Dilute has three variations: blue, lilac, and fawn. Blue Bengals are bluish-gray, lilacs are purplish-gray, and fawn Bengals are pale brown. Lilac and fawn are THE rarest Bengal colors.

The dilute gene interacts with the other genes by softening the base color. Dilute does not alter the amount or kind of pigment, but the distribution of pigment.

The Dilute gene has three alleles:

Full Color: D

Dilute: d


Full color (D) allows for the regular distribution of pigment. The dilute allele (d), on the other hand, unevenly distributes and lumps together pigment granules on a hair shaft.
This turns a black/brown coat blue, and an orange coat cream.

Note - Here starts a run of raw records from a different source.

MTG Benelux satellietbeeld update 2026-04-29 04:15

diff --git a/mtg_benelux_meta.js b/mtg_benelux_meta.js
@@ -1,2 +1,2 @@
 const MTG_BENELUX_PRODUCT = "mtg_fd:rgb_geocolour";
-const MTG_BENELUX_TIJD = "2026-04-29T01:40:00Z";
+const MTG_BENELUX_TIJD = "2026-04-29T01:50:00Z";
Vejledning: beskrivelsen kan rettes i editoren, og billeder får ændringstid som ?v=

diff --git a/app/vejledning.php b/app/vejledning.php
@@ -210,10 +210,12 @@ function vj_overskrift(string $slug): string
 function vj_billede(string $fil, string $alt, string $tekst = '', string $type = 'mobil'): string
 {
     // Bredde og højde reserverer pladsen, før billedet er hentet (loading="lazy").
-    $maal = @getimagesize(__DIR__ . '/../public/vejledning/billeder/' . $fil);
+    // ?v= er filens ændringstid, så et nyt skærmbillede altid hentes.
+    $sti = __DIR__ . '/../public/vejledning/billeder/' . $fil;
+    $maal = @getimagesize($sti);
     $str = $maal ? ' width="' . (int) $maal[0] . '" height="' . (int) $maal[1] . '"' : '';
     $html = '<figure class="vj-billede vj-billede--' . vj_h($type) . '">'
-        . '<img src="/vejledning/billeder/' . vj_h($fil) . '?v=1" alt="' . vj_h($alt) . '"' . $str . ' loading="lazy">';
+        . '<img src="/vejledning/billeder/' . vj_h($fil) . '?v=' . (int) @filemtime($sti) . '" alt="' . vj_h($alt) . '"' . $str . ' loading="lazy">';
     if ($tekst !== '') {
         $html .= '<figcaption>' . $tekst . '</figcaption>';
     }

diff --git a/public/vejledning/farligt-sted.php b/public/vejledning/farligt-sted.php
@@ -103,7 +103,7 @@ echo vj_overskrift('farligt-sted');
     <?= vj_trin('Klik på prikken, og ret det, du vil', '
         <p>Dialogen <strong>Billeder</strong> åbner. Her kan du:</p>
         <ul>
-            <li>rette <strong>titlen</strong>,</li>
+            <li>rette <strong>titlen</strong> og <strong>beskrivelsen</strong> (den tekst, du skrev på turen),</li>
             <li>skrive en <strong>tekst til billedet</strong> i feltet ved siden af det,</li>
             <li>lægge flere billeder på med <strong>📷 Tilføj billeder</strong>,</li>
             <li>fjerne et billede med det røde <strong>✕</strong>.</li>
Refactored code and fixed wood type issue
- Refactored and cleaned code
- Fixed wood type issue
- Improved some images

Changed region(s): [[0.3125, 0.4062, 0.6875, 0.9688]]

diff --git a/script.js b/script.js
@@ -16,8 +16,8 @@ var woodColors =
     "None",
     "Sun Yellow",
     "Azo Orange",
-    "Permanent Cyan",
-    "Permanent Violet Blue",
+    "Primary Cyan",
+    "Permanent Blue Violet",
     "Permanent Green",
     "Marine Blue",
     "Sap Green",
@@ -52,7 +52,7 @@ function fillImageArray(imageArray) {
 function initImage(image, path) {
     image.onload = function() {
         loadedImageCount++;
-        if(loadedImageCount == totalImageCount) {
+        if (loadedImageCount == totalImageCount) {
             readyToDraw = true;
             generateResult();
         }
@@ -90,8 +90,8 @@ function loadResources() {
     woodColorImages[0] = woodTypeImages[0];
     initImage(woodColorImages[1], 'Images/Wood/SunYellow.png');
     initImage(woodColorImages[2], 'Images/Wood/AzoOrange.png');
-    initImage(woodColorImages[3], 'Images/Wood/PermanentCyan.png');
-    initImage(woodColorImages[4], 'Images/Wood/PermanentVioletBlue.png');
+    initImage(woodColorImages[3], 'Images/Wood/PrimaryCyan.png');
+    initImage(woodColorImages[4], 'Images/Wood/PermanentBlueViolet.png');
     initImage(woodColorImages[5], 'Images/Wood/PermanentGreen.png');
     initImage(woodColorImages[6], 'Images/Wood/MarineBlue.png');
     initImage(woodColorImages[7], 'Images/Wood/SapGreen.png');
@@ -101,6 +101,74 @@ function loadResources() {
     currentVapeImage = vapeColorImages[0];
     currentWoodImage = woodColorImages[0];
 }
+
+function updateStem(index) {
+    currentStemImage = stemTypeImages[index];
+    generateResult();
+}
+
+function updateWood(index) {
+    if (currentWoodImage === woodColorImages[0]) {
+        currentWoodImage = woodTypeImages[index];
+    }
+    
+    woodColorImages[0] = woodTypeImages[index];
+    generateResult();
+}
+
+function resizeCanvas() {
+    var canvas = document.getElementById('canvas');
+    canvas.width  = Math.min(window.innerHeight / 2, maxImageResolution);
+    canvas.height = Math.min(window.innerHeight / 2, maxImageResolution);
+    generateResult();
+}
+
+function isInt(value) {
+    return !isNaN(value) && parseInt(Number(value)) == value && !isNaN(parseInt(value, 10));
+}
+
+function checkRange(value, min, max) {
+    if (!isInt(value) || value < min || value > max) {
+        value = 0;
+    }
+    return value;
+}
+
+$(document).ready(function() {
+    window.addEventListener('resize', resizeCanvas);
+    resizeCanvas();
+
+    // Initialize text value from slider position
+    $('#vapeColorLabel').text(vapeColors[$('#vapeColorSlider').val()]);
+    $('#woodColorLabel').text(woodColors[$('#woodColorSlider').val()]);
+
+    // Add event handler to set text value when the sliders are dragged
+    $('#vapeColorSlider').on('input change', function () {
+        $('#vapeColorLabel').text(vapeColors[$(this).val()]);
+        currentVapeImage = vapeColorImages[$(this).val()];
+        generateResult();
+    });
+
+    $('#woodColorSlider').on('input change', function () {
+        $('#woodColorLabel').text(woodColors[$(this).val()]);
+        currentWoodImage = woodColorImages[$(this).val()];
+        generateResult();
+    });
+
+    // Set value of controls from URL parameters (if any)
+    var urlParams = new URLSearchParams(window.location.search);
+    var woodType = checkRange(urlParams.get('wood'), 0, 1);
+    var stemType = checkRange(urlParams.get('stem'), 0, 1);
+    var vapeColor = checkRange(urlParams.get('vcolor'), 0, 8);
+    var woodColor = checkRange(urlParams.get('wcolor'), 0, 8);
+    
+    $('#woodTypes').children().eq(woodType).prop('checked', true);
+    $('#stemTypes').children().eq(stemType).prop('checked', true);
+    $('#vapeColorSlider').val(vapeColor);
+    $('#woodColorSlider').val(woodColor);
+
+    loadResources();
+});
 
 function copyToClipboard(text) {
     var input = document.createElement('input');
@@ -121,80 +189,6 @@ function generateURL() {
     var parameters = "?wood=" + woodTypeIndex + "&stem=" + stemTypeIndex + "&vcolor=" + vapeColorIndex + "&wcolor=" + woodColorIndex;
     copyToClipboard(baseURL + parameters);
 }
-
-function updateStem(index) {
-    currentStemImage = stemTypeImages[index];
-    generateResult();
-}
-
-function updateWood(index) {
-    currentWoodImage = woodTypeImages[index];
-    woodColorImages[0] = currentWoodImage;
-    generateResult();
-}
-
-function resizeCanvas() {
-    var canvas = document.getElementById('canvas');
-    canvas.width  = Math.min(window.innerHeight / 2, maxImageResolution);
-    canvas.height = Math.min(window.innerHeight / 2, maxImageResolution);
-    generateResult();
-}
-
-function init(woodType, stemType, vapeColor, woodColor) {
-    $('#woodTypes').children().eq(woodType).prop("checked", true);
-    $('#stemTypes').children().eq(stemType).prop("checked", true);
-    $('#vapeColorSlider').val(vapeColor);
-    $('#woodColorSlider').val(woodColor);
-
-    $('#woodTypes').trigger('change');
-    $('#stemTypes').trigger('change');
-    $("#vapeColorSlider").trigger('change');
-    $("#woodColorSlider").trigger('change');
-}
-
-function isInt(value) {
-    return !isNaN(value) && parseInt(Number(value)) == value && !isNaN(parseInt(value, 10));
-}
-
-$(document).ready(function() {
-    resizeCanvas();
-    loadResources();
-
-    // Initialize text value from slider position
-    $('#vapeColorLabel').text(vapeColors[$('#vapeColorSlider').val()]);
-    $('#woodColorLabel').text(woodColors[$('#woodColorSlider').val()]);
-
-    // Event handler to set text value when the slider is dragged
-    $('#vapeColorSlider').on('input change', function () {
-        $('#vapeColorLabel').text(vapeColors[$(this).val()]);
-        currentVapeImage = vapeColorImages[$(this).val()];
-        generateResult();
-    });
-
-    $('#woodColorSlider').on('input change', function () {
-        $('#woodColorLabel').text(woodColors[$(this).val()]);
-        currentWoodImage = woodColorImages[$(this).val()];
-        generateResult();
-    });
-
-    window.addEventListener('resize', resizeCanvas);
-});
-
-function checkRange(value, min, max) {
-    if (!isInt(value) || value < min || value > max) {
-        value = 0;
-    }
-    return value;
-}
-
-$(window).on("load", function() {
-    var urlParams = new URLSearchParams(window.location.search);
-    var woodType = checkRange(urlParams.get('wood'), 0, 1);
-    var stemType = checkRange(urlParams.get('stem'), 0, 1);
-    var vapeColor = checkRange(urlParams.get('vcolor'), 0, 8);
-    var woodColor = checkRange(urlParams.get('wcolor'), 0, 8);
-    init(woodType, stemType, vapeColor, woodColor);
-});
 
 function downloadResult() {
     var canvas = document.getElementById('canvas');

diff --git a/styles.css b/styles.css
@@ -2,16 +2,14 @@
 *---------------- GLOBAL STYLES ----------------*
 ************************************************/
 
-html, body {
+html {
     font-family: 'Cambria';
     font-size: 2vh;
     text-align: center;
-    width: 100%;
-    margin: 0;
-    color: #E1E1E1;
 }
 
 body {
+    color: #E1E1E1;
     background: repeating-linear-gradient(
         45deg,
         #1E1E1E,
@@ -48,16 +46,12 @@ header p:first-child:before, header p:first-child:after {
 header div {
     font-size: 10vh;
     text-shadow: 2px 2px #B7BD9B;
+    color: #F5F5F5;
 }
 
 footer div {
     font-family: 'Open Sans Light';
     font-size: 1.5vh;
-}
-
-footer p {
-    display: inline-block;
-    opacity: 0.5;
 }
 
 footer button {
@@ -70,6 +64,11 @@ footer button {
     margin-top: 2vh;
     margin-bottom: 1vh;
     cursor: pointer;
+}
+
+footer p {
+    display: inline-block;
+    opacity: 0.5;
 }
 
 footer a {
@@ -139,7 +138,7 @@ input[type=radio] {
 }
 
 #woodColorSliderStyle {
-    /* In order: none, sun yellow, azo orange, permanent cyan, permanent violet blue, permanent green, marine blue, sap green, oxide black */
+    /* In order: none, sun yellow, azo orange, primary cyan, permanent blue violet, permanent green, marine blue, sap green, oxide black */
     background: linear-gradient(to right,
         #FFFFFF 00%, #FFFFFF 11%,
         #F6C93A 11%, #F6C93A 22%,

(B/B, B/b, or B/b1) & (d/d)
Brown Bengals become blue by adding homozygous dilute

(b/b, or b/b1) & (d/d)
Chocolate Bengals become lilac by adding homozygous dilute
(b1/b1) & (d/d)

Cinnamon Bengals become fawn by adding homozygous dilute


Charcoal is not a stand-alone color but instead an add-on to the base color. Charcoal Bengals have a dark masked face and a dark stripe or cape down their back. There are three variations of charcoal: light charcoal, dark charcoal, and melanistic. As their name suggests dark charcoal is typically darker than light charcoal, however, they can be difficult to tell apart without a genetic test. The third variation, melanistic, doesn’t sport the mask and cape that both light and dark charcoal do, instead it creates a solid appearance similar to that of a panther.

The Charcoal or Agouti gene controls pigment expression on a hair shaft.

The Agouti gene has three alleles:

Agouti variant (Domestic Cat): A

Non-Agouti (Domestic Cat): a

Agouti variant (Asian Leopard Cat): Apb


What is agouti? Agouti causes Melanin to be inconsistently deposited on hairs as they grow to create alternating, distinct bands of color to form on each hair. An agouti cat will have a minimum of two colors distributed on a single hair.


The Agouti variant (Domestic Cat) A allows for the regular expression of pigment and is dominant over all other agouti alleles


Non-agouti variant (Domestic Cat) prevents inconsistent melanin production. When a cat has two copies of this allele it is called melanistic. Melanistic cats have dark solid-colored coats. This means a brown melanistic cat will look nearly completely black, whereas a blue melanistic cat will be a solid dark blue color. Only in certain lighting will you be able to see the pattern of a melanistic Bengal.


Agouti variant (Asian Leopard Cat) Apb comes from the Asian leopard cat, therefore, Bengals are the only domestic cat that can produce this allele. Apb creates the “mask” and “cape” associated with charcoal Bengals. Agouti variant (Asian Leopard Cat) Apb is incompletely dominant over the non-agouti variant (Domestic Cat) a. When these alleles are together they create a mix of the two traits.


(a/a) melanistic
(a/Apb) dark charcoal
(Apb/Apb) light charcoal